Ginette Mathiot wrote books that bring up long-lost taste memories in France, much as Marcel Proust’s oft-quoted prattle about about madeleines. Only her work proves infinitely more readable and enjoyable. She also basically sticks it to Julia and makes French cooking seem less like a prolonged session at the dentist’s. One of her books, Je … More Who was Ginette Mathiot? And Why Should You Care?
If, like me – overwhelmed by the hundreds of possible choices in front of you at the grocery store or local wine shop – you’ve ever stood in front of the endless shelves of stunning wine bottles and felt like just closing your eyes and grabbing a bottle, any bottle (preferably one on the lower … More Unquenchable: Natalie MacLean’s Terrific New Book on Wine
Another good appetizer is stewed white mushrooms, with onion, you know, and bay leaf and other spices. You lift the lid off the dish, and the steam rises, a smell of mushrooms … sometimes it really brings tears to my eyes! ~~Anton Chekov, “The Siren” With the publication of Gourmet magazine beginning in 1941, stories … More A Russian Cook
Black Friday marks the first “official” day of Christmas, er, shopping, that is. (You know it’s almost Christmas when the day after Halloween, the grocery stores start hauling out the red ribbon and fake mistletoe.) A bit premature, but that’s cultural change for you. Used to be that you couldn’t find a bit of tinsel … More Christmas Cheer, or, Fire Up the Reindeer
A novel about an arrogant food critic could only happen in France. Bien sûr! Some time ago, I set myself the challenging and Sisyphean task of reading Muriel Barbery’s first novel, Une gourmandise, in French. (Barbery’s reputation rests on her extremely philosophical second novel — The Elegance of the Hedgehog [what a title!], which took … More La Toussaint:* The Saints and Souls Who Preserve Us
People today seek a connection with the earth in many ways. The shape of that seeking takes many forms.
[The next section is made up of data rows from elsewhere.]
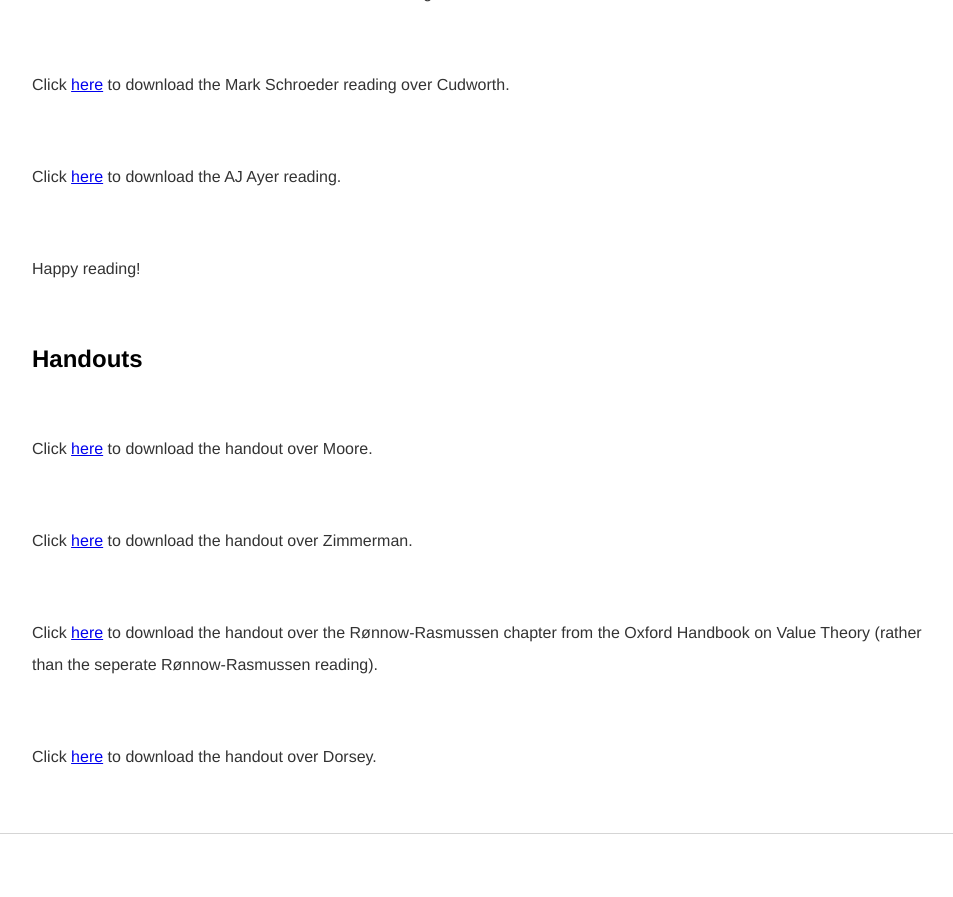
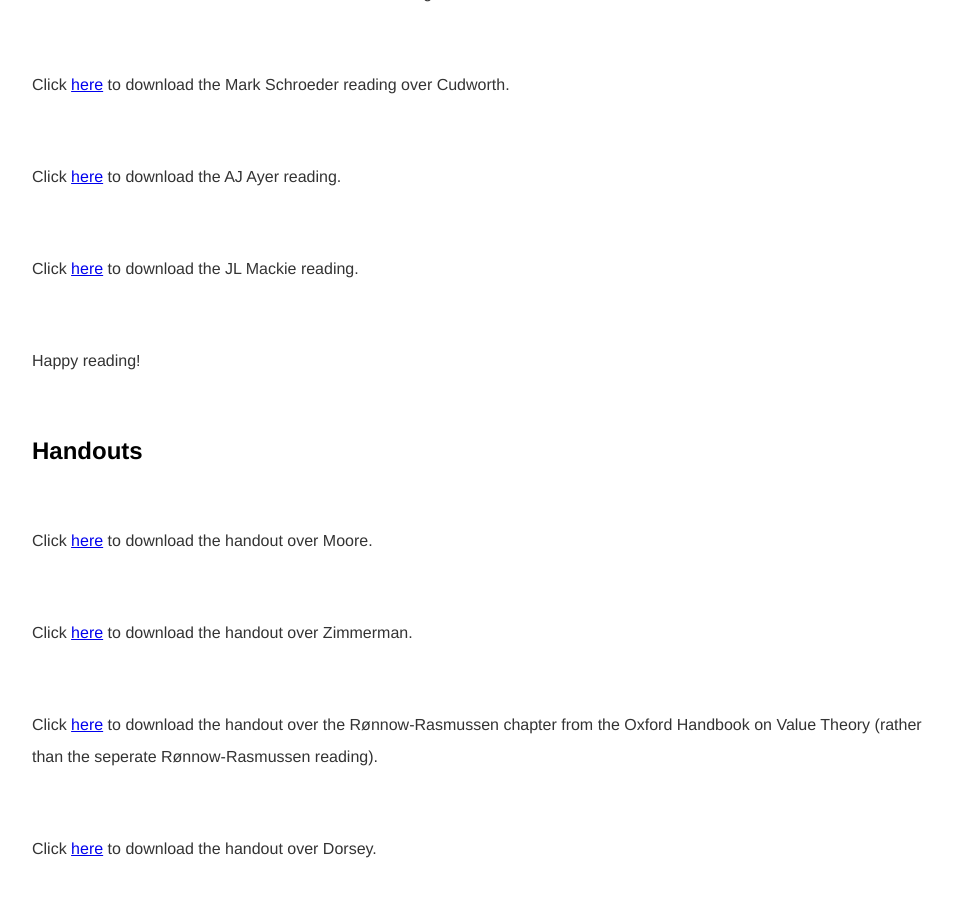
Before and after one commit to kevinjpatton/kevinjpatton.github.io, a Jekyll site: the page built from teaching/phil_3050/index.html, in a window 1280 px wide and 900 px high, scrolled down 1054 px. Shown: the top 897 px of the window, without its empty margins (160-1113 px from the left). Built offline with Jekyll 4.4.1, drawn with Linux system fonts in a browser that asks for light colours; Markdown is read by kramdown in place of the engine named in the settings.

Commit message:
Update index.html

```diff
--- a/teaching/phil_3050/index.html
+++ b/teaching/phil_3050/index.html
@@ -15,6 +15,7 @@ title: Teaching - Phil 3050
 <p>Click <a href="/banda/Toni Rønnow-Rasmussen: Instrumental Values.pdf" target="_blank">here</a> to download the Rønnow-Rasmussen reading.</p>
 <p>Click <a href="/banda/Mark Shcroeder - Explaining the Reasons We Share - Explanation and Expression in Ethics, Volume 1.pdf" target="_blank">here</a> to download the Mark Schroeder reading over Cudworth.</p>
 <p>Click <a href="/teaching/phil_3050/AJ Ayer - Language Truth and Logic.pdf" target="_blank">here</a> to download the AJ Ayer reading.</p>
+<p>Click <a href="/banda/JL Mackie - The Subjectivity of Values.pdf" target="_blank">here</a> to download the JL Mackie reading.</p>
 <p>Happy reading!</p>
 <h2>Handouts</h2>
 <p>Click <a href="/teaching/phil_3050/Handout_Moore.pdf" target="_blank">here</a> to download the handout over Moore.</p>
```
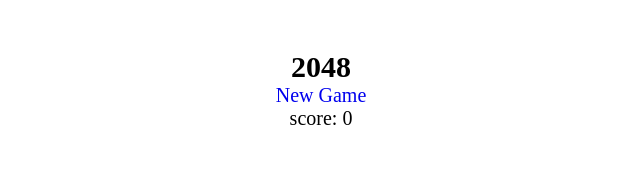
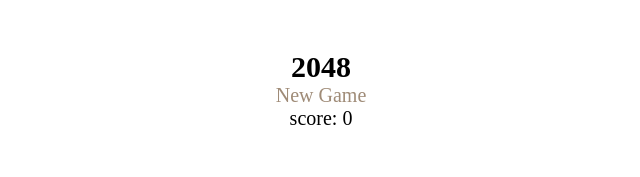
Before and after one commit to Anticlimax/2048, a plain HTML site: page index.html in a window 1280 px wide. Shown: the top 177 px of the page, 319-959 px from the left. Drawn offline with Linux system fonts and the light colour scheme.

Commit message:
修复样式

```diff
--- a/css/main.css
+++ b/css/main.css
@@ -19,6 +19,10 @@
   flex-direction: column;
   align-items: center;
 }
+#btn {
+  color:#9f8b77;
+}
+
 header h1 {
   margin-top: 5rem;
   font-size: 3rem;
```
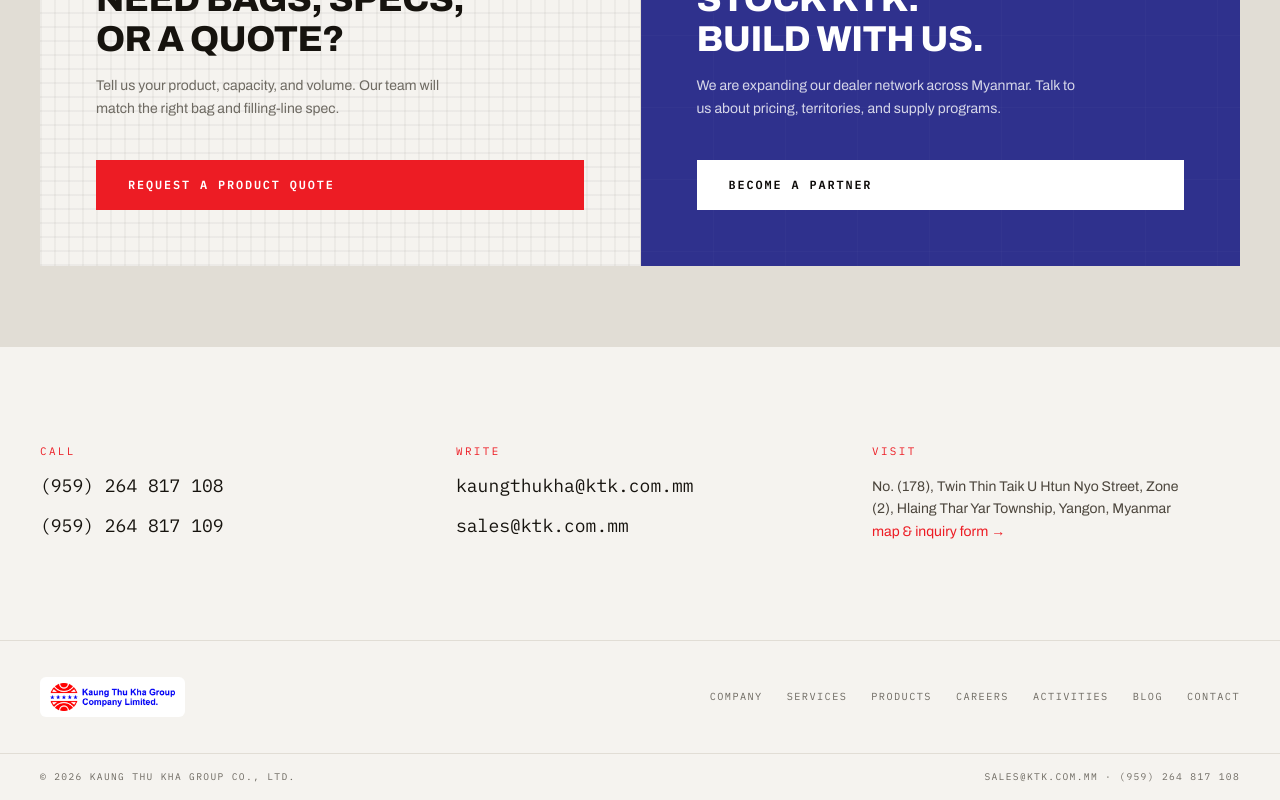
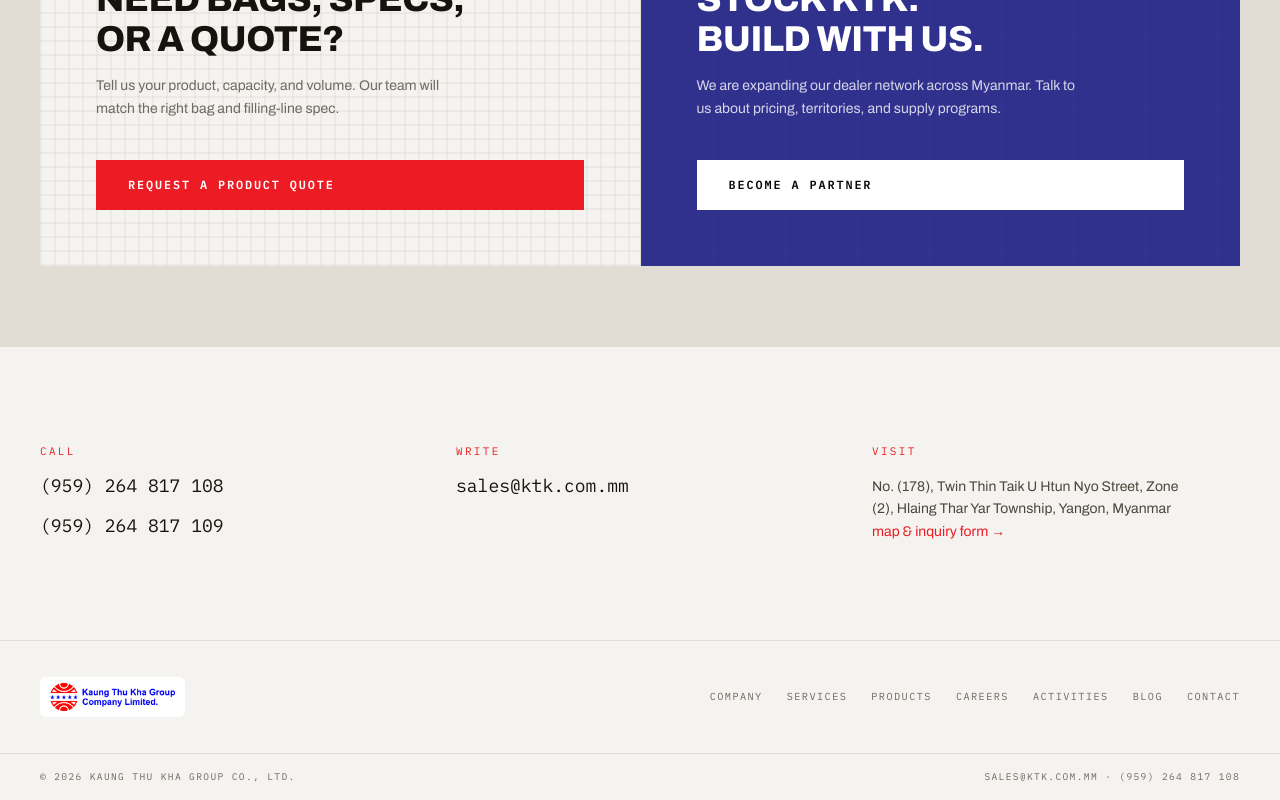
Before and after one commit to shine-kyaw/ktk, a Next.js app: page / in a window 1280 px wide. Shown: the part 9801-10601 px from the top of the page. Built offline with nearby package versions, Linux system fonts and the light colour scheme; no server answers; the database is empty; a web font is replaced by a local one.

Commit message:
Update KTK company details and contact email

```diff
--- a/src/content/company.ts
+++ b/src/content/company.ts
@@ -6,7 +6,7 @@
 // ─────────────────────────────────────────────────────────────────────────
 
 export const COMPANY = {
-  legalName: "Kaung Thu Kha Trading Co., Ltd",
+  legalName: "Kaung Thu Kha Group Co., Ltd.",
   group: "Kaung Thu Kha Group",
   short: "KTK",
   tagline: "Key To Smart Power",
@@ -23,7 +23,7 @@ export const COMPANY = {
     line2: "Zone (2), Hlaing Thar Yar Township, Yangon, Myanmar",
   },
   phones: ["(959) 264 817 108", "(959) 264 817 109"],
-  emails: ["kaungthukha@ktk.com.mm", "sales@ktk.com.mm"],
+  emails: ["sales@ktk.com.mm"],
   facebook: "https://www.facebook.com/",
 } as const;
 
```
First it was buying a house in Tuscany, making dreams of Paradise concrete. Or at least set in rough stone. Now it seems to be goat-herding and cheese making. Truthfully, there’s something about herding that calls … More Goat Song: Romancing the Pastoralism (Not)
A review of Susanne Freidberg’s Fresh: A Perishable History (Belknap Press of Harvard University, 2009) The debate continues on the local foods argument … To listen to many food activists talk these days, one would think that for dinner — up until now — most people just simply stepped outside their doors and plucked fresh … More Fresh: A Look at the Meaning of Freshness and the Refrigeration Revolution
Like Susan Bourette in Meat: A Love Story My Year in Search of the Perfect Meal (did she get this subtitle from Roy Andries de Groot, a food writer popular in the sixties and seventies who wrote In Search of the Perfect Meal (1986)?), many people temporarily eschew meat at some point in their lives. … More Reveling in Books: Fresh, Bones, Fat, and Meat